The phrase discrimination is often used in a negative light, however, here's an analysis for a second. To discriminate simply means to choose which of available options is preferable. In respect to tenant screening, a landlord is forbidden by the federal housing laws to discriminate a tenant bases on religion, race, national origin, family status, age, physical or psychological impairment and gender. Therefore, with all those aspects off the table, this begs the question: is there anything that a property manager or a landlord is permitted to single out prospective tenants against? A resounding yes is the answer. Read on for more insight.
Property managers from a place like Verse Property Group can legally discriminate against tenants based on:
In some states, landlords are forbidden from discriminating against the source of income of the potential tenant. However, you can discriminate against the total sum of income. If a prospective applicant is not earning enough money to meet the screening requirements, you can disqualify them as long as you use the same criterion to all applicants.
Even the most faithful tenants can go through a bad experience in their lives and suddenly start to act like complete lunatics. Imagine a scenario where a tenant disappears without a word, only to come back almost 3 months later with some flimsy excuses. To avoid such occurrence, property managers should insist that all applicants provide contacts, preferably of their family members, so that they can be traced whenever something occurs. Failure to locate a missing tenant translates into lost monthly rental income. Therefore discriminating against applicants who are not willing to show you their close ties is not only permissible, it's absolutely wise.

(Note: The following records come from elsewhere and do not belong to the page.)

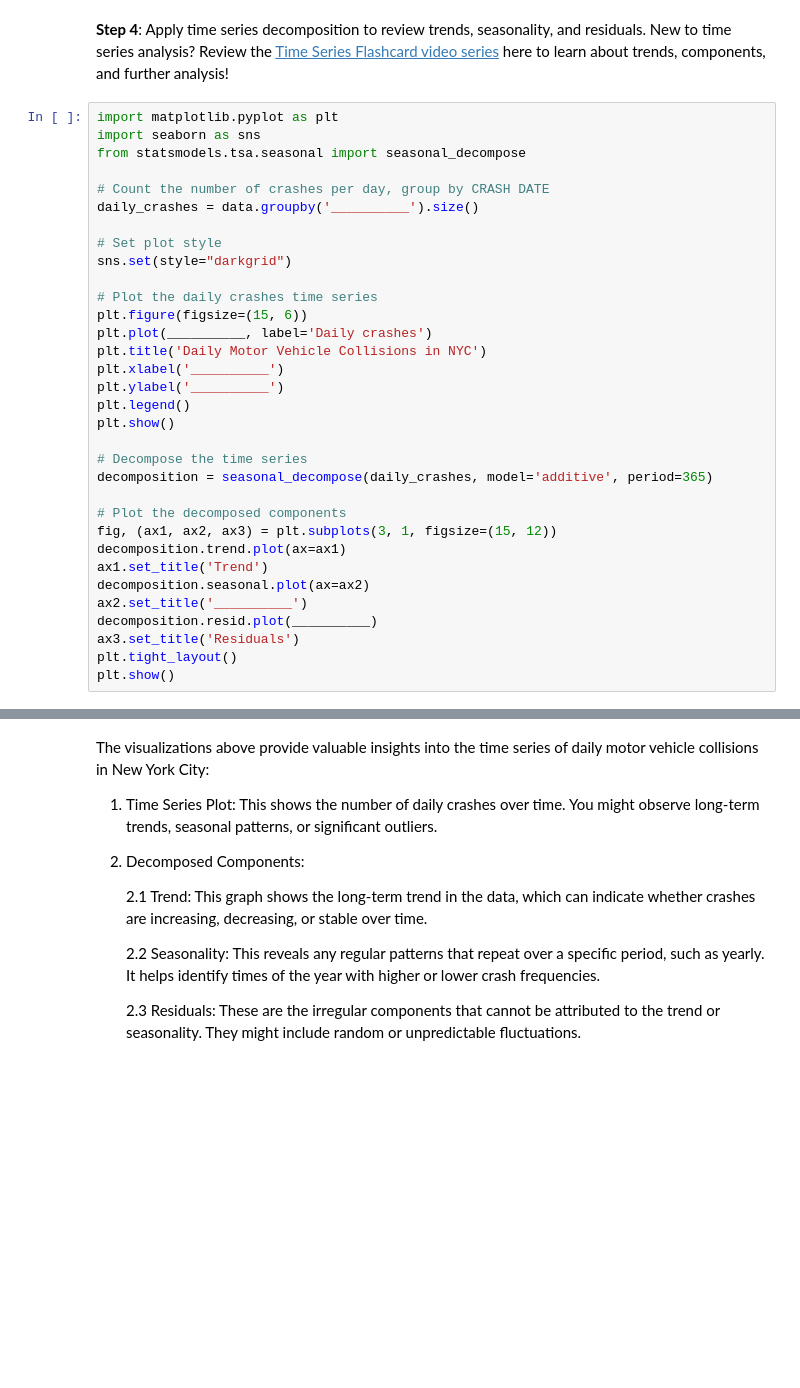
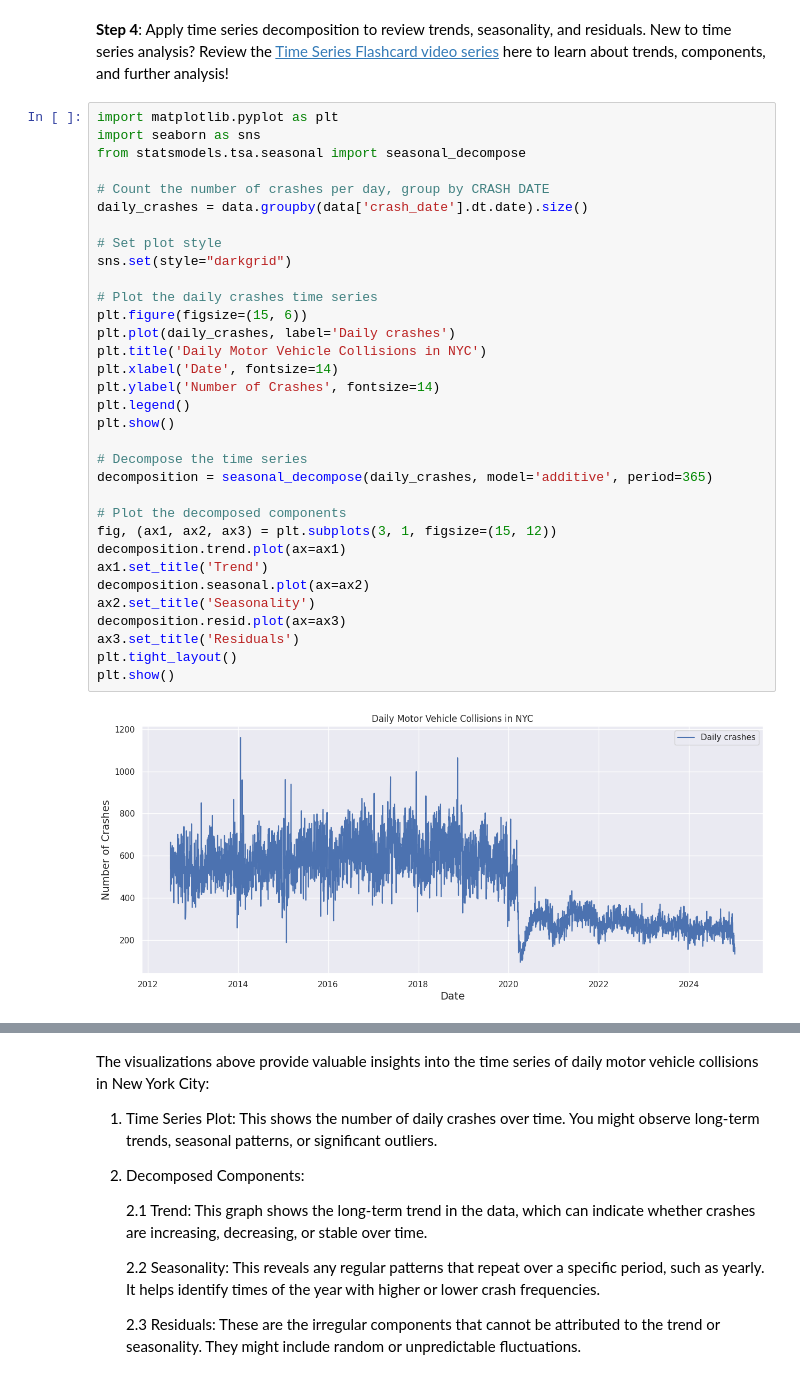
Before and after one commit to Raswanth-Prasath/TDSP, a Jupyter notebook: EXPLORER_ACCELERATOR_Transportation_Data_Science_Project_(TDSP).ipynb, the cells around one changed output, grey strips where cells are left out. Saved outputs shown, nothing was run; the diff lists cells and outputs as text; blank space fills up the shorter version.

```diff
--- a/EXPLORER_ACCELERATOR_Transportation_Data_Science_Project_(TDSP).ipynb
+++ b/EXPLORER_ACCELERATOR_Transportation_Data_Science_Project_(TDSP).ipynb
@@ -471,33 +476,35 @@ plt.show()
 # %%
 import matplotlib.pyplot as plt
 import seaborn as sns
 from statsmodels.tsa.seasonal import seasonal_decompose
 
 # Count the number of crashes per day, group by CRASH DATE
-daily_crashes = data.groupby('__________').size()
+daily_crashes = data.groupby(data['crash_date'].dt.date).size()
 
 # Set plot style
 sns.set(style="darkgrid")
 
 # Plot the daily crashes time series
 plt.figure(figsize=(15, 6))
-plt.plot(__________, label='Daily crashes')
+plt.plot(daily_crashes, label='Daily crashes')
 plt.title('Daily Motor Vehicle Collisions in NYC')
-plt.xlabel('__________')
-plt.ylabel('__________')
+plt.xlabel('Date', fontsize=14)
+plt.ylabel('Number of Crashes', fontsize=14)
 plt.legend()
 plt.show()
 
 # Decompose the time series
 decomposition = seasonal_decompose(daily_crashes, model='additive', period=365)
 
 # Plot the decomposed components
 fig, (ax1, ax2, ax3) = plt.subplots(3, 1, figsize=(15, 12))
 decomposition.trend.plot(ax=ax1)
 ax1.set_title('Trend')
 decomposition.seasonal.plot(ax=ax2)
-ax2.set_title('__________')
-decomposition.resid.plot(__________)
+ax2.set_title('Seasonality')
+decomposition.resid.plot(ax=ax3)
 ax3.set_title('Residuals')
 plt.tight_layout()
 plt.show()
+# %% [output]
+[figure, added]
```
Also changed, not shown: parts of 5 cells of this notebook.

You should not automatically discriminate against an applicant with a criminal record because some individuals still face the consequences of something they committed several years ago and have not done it again. However, if a potential tenant boasts of a criminal record, a dreadful reference from a former landlord, and appears suspicious and panicky during the screening process, those are telltale signs of trouble lying ahead. Furthermore, bad habits like excessive drinking, smoking, cooking methanol among others also make an applicant unfit to lease a house to, and it's the responsibility of a property manager to detect such habits before they turn into a nightmare. The ideal time to engage in that is prior to letting the applicant append their signature to the lease contract. Therefore, property managers should exploit the application as well as the screening process to bring to light any potential destructive behaviour of prospective applicants.